This Sunday is the Fourth Sunday of Lent - also called Laetare Sunday.  Laetare is a Latin word which means rejoice.   The Entrance Antiphon in the Missal today begins: “Rejoice, Jerusalem, and all who love her.  Be joyful…”  Traditionally, this Sunday has a tone of joy to it in the midst of Lenten seriousness, somberness, fasting and repentance.  On this Sunday flowers may be placed in church and rose vestments may be worn.

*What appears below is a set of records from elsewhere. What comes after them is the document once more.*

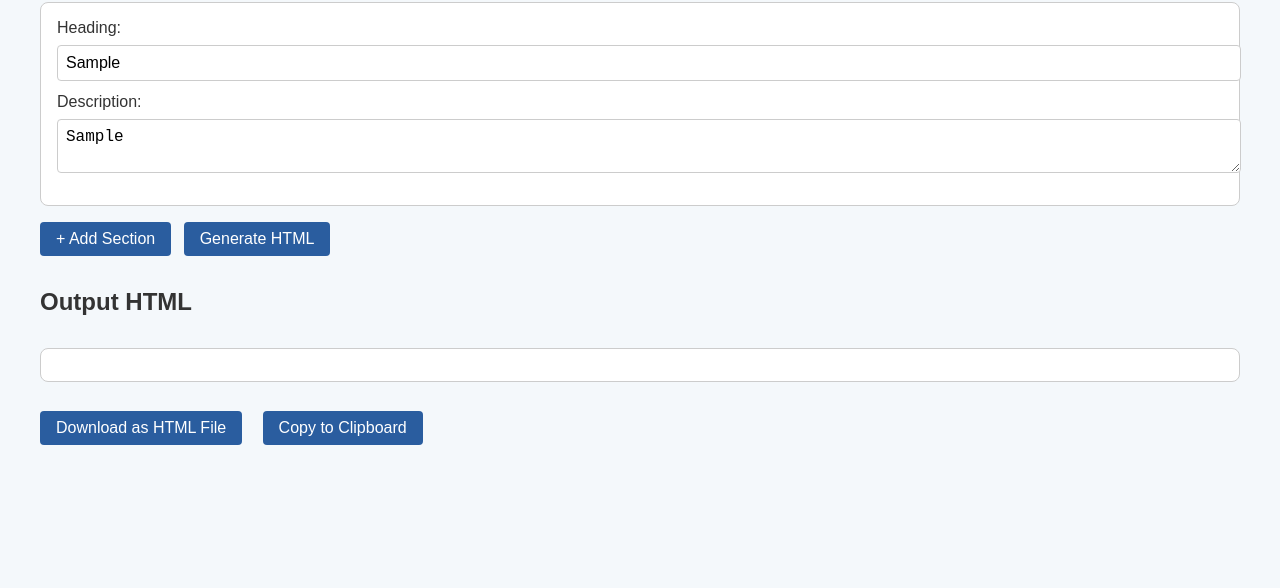
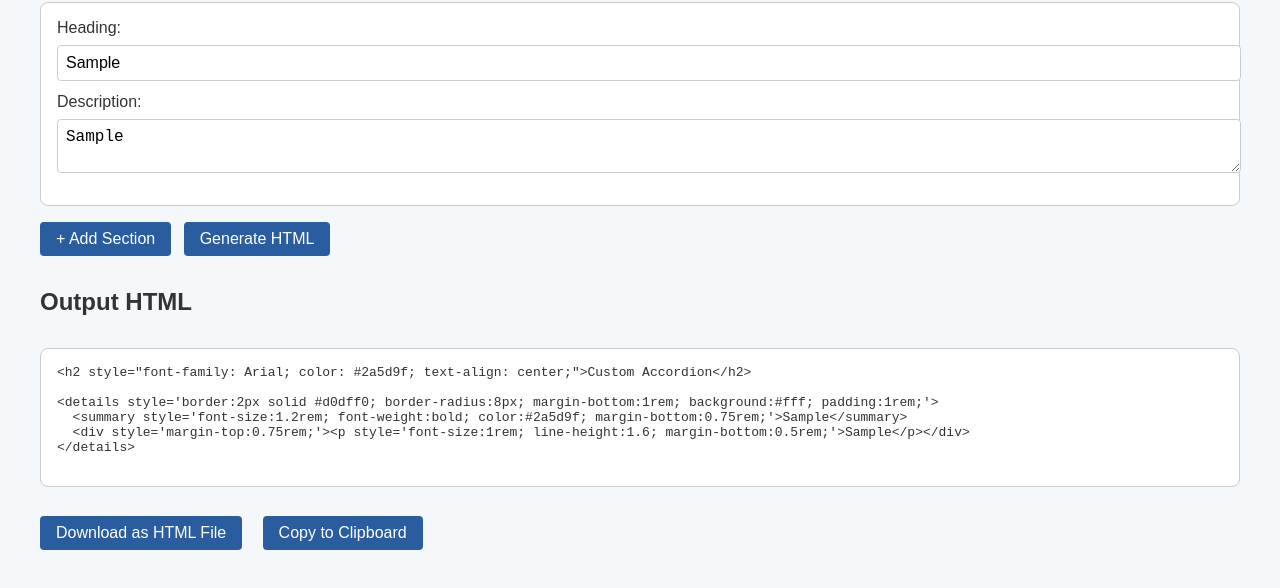
Before and after one commit to T0mDrummond86/accordion, a plain HTML site: page accordion-generator-final.html in a window 1280 px wide. Both pictures are taken after typing "Sample", "Sample" into the empty fields and a click on the button "Generate HTML". Shown: the part 118-706 px from the top of the page. Drawn offline with Linux system fonts and the light colour scheme.

Commit message:
Update accordion-generator-final.html

```diff
--- a/accordion-generator-final.html
+++ b/accordion-generator-final.html
@@ -71,20 +71,21 @@
 
   <h2 style="margin-top: 2rem;">Output HTML</h2>
   <pre id="output"></pre>
-  <button onclick="downloadHTML()" style="margin-top: 1rem;">Download as HTML File</button>
-  <button onclick="copyToClipboard()" style="margin-top: 1rem; margin-left: 0.5rem;">Copy to Clipboard</button>
+  <button id="downloadBtn" style="margin-top: 1rem;">Download as HTML File</button>
+  <button id="copyBtn" style="margin-top: 1rem; margin-left: 0.5rem;">Copy to Clipboard</button>
 
   <script>
+    document.addEventListener('DOMContentLoaded', function () {
       document.getElementById('addBtn').addEventListener('click', () => {
         const form = document.getElementById('accordionForm');
         const div = document.createElement('div');
         div.className = 'entry';
-      div.innerHTML = \`
+        div.innerHTML = `
           <label>Heading:</label>
           <input type="text" class="heading" placeholder="Enter heading">
           <label>Description:</label>
           <textarea class="description" placeholder="Enter description"></textarea>
-      \`;
+        `;
         form.insertBefore(div, document.getElementById('buttonContainer'));
       });
 
@@ -97,16 +98,16 @@
           const h = headings[i].value.trim();
           const d = descriptions[i].value.trim();
           if (!h || !d) continue;
-        output += \`<details style='border:2px solid #d0dff0; border-radius:8px; margin-bottom:1rem; background:#fff; padding:1rem;'>\n\`;
-        output += \`  <summary style='font-size:1.2rem; font-weight:bold; color:#2a5d9f; margin-bottom:0.75rem;'>\${h}</summary>\n\`;
-        output += \`  <div style='margin-top:0.75rem;'><p style='font-size:1rem; line-height:1.6; margin-bottom:0.5rem;'>\${d}</p></div>\n\`;
-        output += \`</details>\n\n\`;
+          output += `<details style='border:2px solid #d0dff0; border-radius:8px; margin-bottom:1rem; background:#fff; padding:1rem;'>\n`;
+          output += `  <summary style='font-size:1.2rem; font-weight:bold; color:#2a5d9f; margin-bottom:0.75rem;'>${h}</summary>\n`;
+          output += `  <div style='margin-top:0.75rem;'><p style='font-size:1rem; line-height:1.6; margin-bottom:0.5rem;'>${d}</p></div>\n`;
+          output += `</details>\n\n`;
         }
 
         document.getElementById('output').textContent = output;
       });
 
-    function downloadHTML() {
+      document.getElementById('downloadBtn').addEventListener('click', () => {
         const content = document.getElementById('output').textContent;
         const blob = new Blob([content], { type: 'text/html' });
         const url = URL.createObjectURL(blob);
@@ -118,16 +119,17 @@
         a.click();
         document.body.removeChild(a);
         URL.revokeObjectURL(url);
-    }
+      });
 
-    function copyToClipboard() {
+      document.getElementById('copyBtn').addEventListener('click', () => {
         const content = document.getElementById('output').textContent;
         navigator.clipboard.writeText(content).then(() => {
           alert('HTML copied to clipboard!');
         }, err => {
           alert('Failed to copy: ' + err);
         });
-    }
+      });
+    });
   </script>
 </body>
 </html>
```
Lines whose indentation alone changed are shown as unchanged.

The Gospel passage today is very familiar: the parable of the Prodigal Son, or the Forgiving Father.Familiarity with a Gospel story may prevent us from paying close attention when hearing or reading it.In spite of our practically knowing it by heart, God is still able to speak to our heart in a new way as we reflect upon it. While on directed retreats, taking part in the Spiritual Exercises of Saint Ignatius, praying with an assigned Scripture passage, I have very often experienced God revealing something new to me, no matter how familiar the bible passage was.When doing the Spiritual Exercises, one engages in imagery and imagination.God works through one’s “theological” imagination to reveal himself more deeply to the person.The process is: one prays for a specific grace, reads the Scripture passage, places oneself in the reading by identifying with one of the characters, listens to how God is speaking by answering some questions or by journaling, and ends with a prayer of gratitude.In today’s Gospel, one of the graces we might pray for is the gift of forgiveness.We might identify with the prodigal son, the son who remained faithful, or the father.Placing ourselves in the parable as the prodigal son, we might ask: “What is the inheritance I received from my father, God the Father? How do I express gratitude for what I have been given?How have I used my inheritance over the years?For what do I need to be forgiven?Will I have the courage to arise and go to my Father?”Identifying with the “faithful” son, we may ask: “What inheritance have I received from my father, God the Father?How have I expressed my gratitude for his gifts?Striving to be faithful, do I think I must be favored above others, and when I am not, how do I react?What resentments have I harbored over the years?Will I have the honesty to arise and go to my Father?”Being drawn to the father, we may ask: “How do I show generosity and mercy to others?What have I let go of in my life in order to be a forgiving person?Will I have the humility to arise and go to my Father and ask for his continued grace to lead me in the ways of love and forgiveness?”In this “Year of Prayer,” consider reflecting on the Gospel in a new way this week.

Blessings on your Lenten Journey!
Sister Chris Gretka, CSJ